Complaints over a Medibank Private ad featuring same sex couples kissing on TV have been rejected by the advertising watchdog, saying such scenes were in the context of “a broad range of loving relationships”.
The Advertising Standards Bureau received complaints about a number of elements of the ad, which features a range of different settings, including a mother breastfeeding, a woman cuddling a dog and the images of a same sex couples kissing, embracing and moving away from implied kissing.
In complaints to the ASB, critics claimed that the scenes in the ad were offensive to Christian values.
“I wouldn’t let my young children watch a show with homosexual couples on it, but how am I supposed to censor advertisements? It is totally inappropriate and it pushes someone else’s accepted values on to my family. As a Christian do I have to keep the television turned off?,” one complaint said.
Another said that the ads breached the boundaries of what is acceptable on TV.
“I don’t mind seeing my daughter breastfeed her babies – I do object to seeing strangers breastfeeding in an advertisement on my TV in my own home. There are boundaries – I would not join Medibank if they are going to advertise like this – not necessary,” the complaint said.

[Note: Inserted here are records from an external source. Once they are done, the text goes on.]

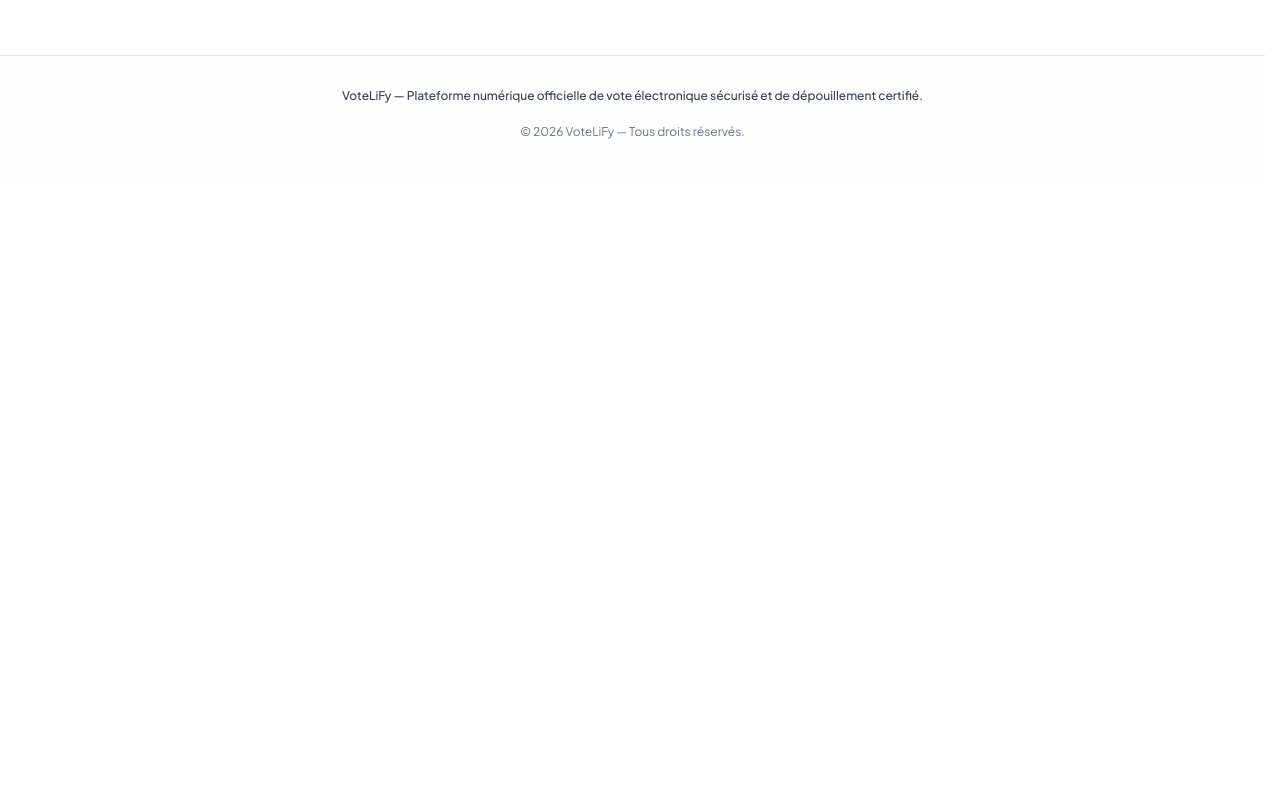
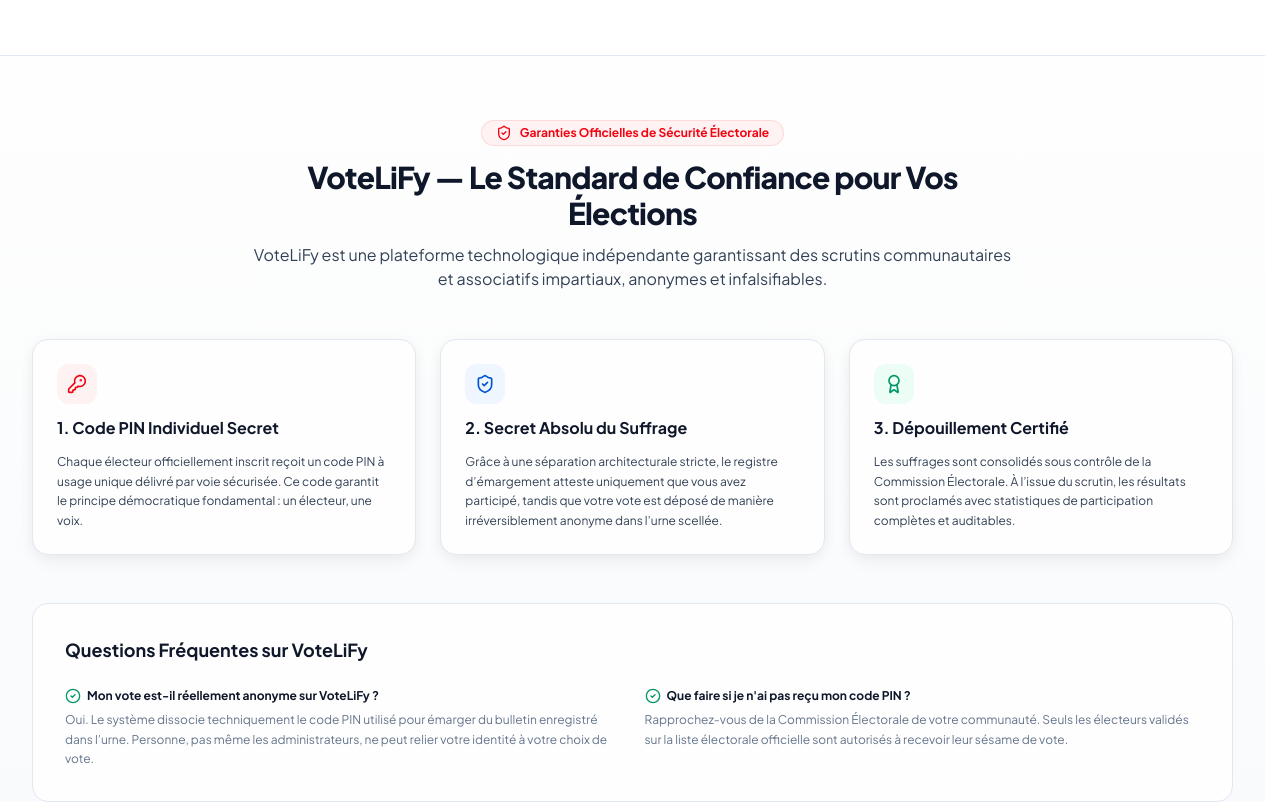
Before and after one commit to kevyamon/VoteLiFy, a React (Vite) app: page /#home in a window 1280 px wide. Shown: the part 820-1622 px from the top of the page. Before the commit the page ends 1000 px from the top, so only its background shows below. Built offline with nearby package versions, Linux system fonts and the light colour scheme; no server answers.

Commit message:
feat(seo): add rich HomeSeoSection and FAQ schema structured data for Google Search

```diff
--- a/index.html
+++ b/index.html
@@ -87,6 +87,28 @@
             "price": "0",
             "priceCurrency": "EUR"
           }
+        },
+        {
+          "@type": "FAQPage",
+          "@id": "https://votelify.vercel.app/#faq",
+          "mainEntity": [
+            {
+              "@type": "Question",
+              "name": "Qu'est-ce que VoteLiFy ?",
+              "acceptedAnswer": {
+                "@type": "Answer",
+                "text": "VoteLiFy est la plateforme numérique officielle dédiée à l'organisation d'élections sécurisées, de vote à bulletin secret par code PIN et de dépouillement certifié en temps réel."
+              }
+            },
+            {
+              "@type": "Question",
+              "name": "Mon vote est-il totalement anonyme et confidentiel sur VoteLiFy ?",
+              "acceptedAnswer": {
+                "@type": "Answer",
+                "text": "Oui. Le système dissocie de manière cryptographique et irréversible le registre d'émargement de l'urne numérique anonyme. Aucun administrateur ne peut relier une identité à un choix de vote."
+              }
+            }
+          ]
         }
       ]
     }
--- /dev/null
+++ b/src/components/home/HomeSeoSection.jsx
@@ -0,0 +1,101 @@
+import React from 'react';
+import { ShieldCheck, KeyRound, Award, CheckCircle2 } from 'lucide-react';
+
+/**
+ * Section d'information sémantique officielle et d'optimisation SEO pour VoteLiFy.
+ * Fournit à Googlebot et aux visiteurs le contexte complet sur la sécurité du scrutin.
+ */
+export const HomeSeoSection = () => {
+  return (
+    <section
+      aria-label="Présentation officielle de la plateforme VoteLiFy"
+      className="mt-16 border-t border-surface-border bg-gradient-to-b from-surface-pure to-surface-subtle py-12 sm:py-16"
+    >
+      <div className="max-w-7xl mx-auto px-4 sm:px-6 lg:px-8 space-y-12">
+        {/* En-tête de section SEO */}
+        <div className="text-center max-w-3xl mx-auto space-y-3">
+          <div className="inline-flex items-center gap-2 px-3.5 py-1 rounded-full bg-red-50 text-brand-red text-xs font-bold border border-red-200/60 shadow-xs">
+            <ShieldCheck className="w-4 h-4" />
+            <span>Garanties Officielles de Sécurité Électorale</span>
+          </div>
+
+          <h2 className="text-2xl sm:text-3xl font-extrabold text-content-title tracking-tight">
+            VoteLiFy — Le Standard de Confiance pour Vos Élections
+          </h2>
+
+          <p className="text-sm sm:text-base text-content-body leading-relaxed">
+            VoteLiFy est une plateforme technologique indépendante garantissant des scrutins communautaires et associatifs impartiaux, anonymes et infalsifiables.
+          </p>
+        </div>
+
+        {/* 3 Piliers de Confiance VoteLiFy */}
+        <div className="grid grid-cols-1 md:grid-cols-3 gap-6">
+          <article className="p-6 bg-surface-pure rounded-2xl border border-surface-border shadow-soft space-y-3 hover:border-brand-red/30 transition-all">
+            <div className="w-10 h-10 rounded-xl bg-red-50 text-brand-red flex items-center justify-center font-bold">
+              <KeyRound className="w-5 h-5" />
+            </div>
+            <h3 className="text-base font-bold text-content-title">
+              1. Code PIN Individuel Secret
+            </h3>
+            <p className="text-xs text-content-body leading-relaxed">
+              Chaque électeur officiellement inscrit reçoit un code PIN à usage unique délivré par voie sécurisée. Ce code garantit le principe démocratique fondamental : un électeur, une voix.
+            </p>
+          </article>
+
+          <article className="p-6 bg-surface-pure rounded-2xl border border-surface-border shadow-soft space-y-3 hover:border-brand-blue/30 transition-all">
+            <div className="w-10 h-10 rounded-xl bg-blue-50 text-brand-blue flex items-center justify-center font-bold">
+              <ShieldCheck className="w-5 h-5" />
+            </div>
+            <h3 className="text-base font-bold text-content-title">
+              2. Secret Absolu du Suffrage
+            </h3>
+            <p className="text-xs text-content-body leading-relaxed">
+              Grâce à une séparation architecturale stricte, le registre d’émargement atteste uniquement que vous avez participé, tandis que votre vote est déposé de manière irréversiblement anonyme dans l’urne scellée.
+            </p>
+          </article>
+
+          <article className="p-6 bg-surface-pure rounded-2xl border border-surface-border shadow-soft space-y-3 hover:border-emerald-500/30 transition-all">
+            <div className="w-10 h-10 rounded-xl bg-emerald-50 text-emerald-600 flex items-center justify-center font-bold">
+              <Award className="w-5 h-5" />
+            </div>
+            <h3 className="text-base font-bold text-content-title">
+              3. Dépouillement Certifié
+            </h3>
+            <p className="text-xs text-content-body leading-relaxed">
+              Les suffrages sont consolidés sous contrôle de la Commission Électorale. À l’issue du scrutin, les résultats sont proclamés avec statistiques de participation complètes et auditables.
+            </p>
+          </article>
+        </div>
+
+        {/* Foire Aux Questions Sémantique (Google FAQ) */}
+        <div className="bg-surface-pure rounded-2xl border border-surface-border p-6 sm:p-8 space-y-6">
+          <h3 className="text-lg font-bold text-content-title text-center sm:text-left">
+            Questions Fréquentes sur VoteLiFy
+          </h3>
+
+          <div className="grid grid-cols-1 md:grid-cols-2 gap-6 text-xs text-content-body">
+            <div className="space-y-1.5">
+              <h4 className="font-bold text-content-title flex items-center gap-1.5">
+                <CheckCircle2 className="w-4 h-4 text-emerald-600 flex-shrink-0" />
+                <span>Mon vote est-il réellement anonyme sur VoteLiFy ?</span>
+              </h4>
+              <p className="leading-relaxed pl-5.5 text-content-muted">
+                Oui. Le système dissocie techniquement le code PIN utilisé pour émarger du bulletin enregistré dans l’urne. Personne, pas même les administrateurs, ne peut relier votre identité à votre choix de vote.
+              </p>
+            </div>
+
+            <div className="space-y-1.5">
+              <h4 className="font-bold text-content-title flex items-center gap-1.5">
+                <CheckCircle2 className="w-4 h-4 text-emerald-600 flex-shrink-0" />
+                <span>Que faire si je n'ai pas reçu mon code PIN ?</span>
+              </h4>
+              <p className="leading-relaxed pl-5.5 text-content-muted">
+                Rapprochez-vous de la Commission Électorale de votre communauté. Seuls les électeurs validés sur la liste électorale officielle sont autorisés à recevoir leur sésame de vote.
+              </p>
+            </div>
+          </div>
+        </div>
+      </div>
+    </section>
+  );
+};
--- a/src/pages/Home.jsx
+++ b/src/pages/Home.jsx
@@ -5,6 +5,7 @@ import { VoteModal } from '../components/vote/VoteModal.jsx';
 import { CountdownTimer } from '../components/common/CountdownTimer.jsx';
 import { Button } from '../components/common/Button.jsx';
 import { HomeSkeleton } from '../components/common/Skeleton.jsx';
+import { HomeSeoSection } from '../components/home/HomeSeoSection.jsx';
 import { useSocketEvent } from '../services/socket.js';
 import { UserPlus, RefreshCw, Users } from 'lucide-react';
 
@@ -199,7 +200,10 @@ export const Home = ({ onNavigate }) => {
         )}
       </section>
 
-      {/* 4. Modale de vote sécurisé par PIN */}
+      {/* 4. Section Sémantique SEO & Présentation officielle */}
+      <HomeSeoSection />
+
+      {/* 5. Modale de vote sécurisé par PIN */}
       <VoteModal
         isOpen={voteModalOpen}
         onClose={() => setVoteModalOpen(false)}
```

Medibank Private responded to the complaints, saying it was a “documentary-style” TV commercial.
“Our decision to include same sex couples in our advertising stems from the fact that we have been providing health insurance to the Australian population for over 39 years, and do not exclude anyone based on their sexual orientation,” it said in its response to the ASB.
However, the ASB rejected all complaints saying that the ad was reflective of the broad pallette of Australian society.
“The Board considered that the image of the woman feeding her baby is very brief and is a depiction that does not expose the woman’s nipple or any nudity and is a modest and realistic depiction of how women feed their babies,” the determination said.
“Some members of the community might be uncomfortable with images of men kissing men, or women kissing women, but (the board) considered that the depictions of kissing in the advertisement are very brief and are not sexualised or shown to lead to any further intimacy.”
While the ASB dismissed the complaints against the Medibank Private ad, it upheld a complaint against a framing company company’s truck-side advertising, which suggested “we can shoot your wife”.
Complaints to the ASB said that the advertising was “sexist and violent”.
The full ad read: “We can shoot your wife and frame your mother-inlaw. If you want, we can hang them too!”
The company, Fantastic Framing, responded that the line was a humorous take on photography, framing and hanging.
“The reaction we get from our customers that it is very funny and it is relating to marriage and picture frames. Lots of people came to us and said ‘Funny we like it … very smart’.”
In its adjudication the ASB said a minority of the board agreed that the words “shoot”, “frame” and “hang” had generally accepted double meanings and could be considered humorous.
“The majority of the board, however, noted that while this play on words has been used for many years the board considered that the intended humour has now worn off and the double meaning of the advertisement is not relevant in contemporary society given the high level of community concern with regards to violence towards women.”
The complaint was upheld and the advertiser has agreed to end the campaign.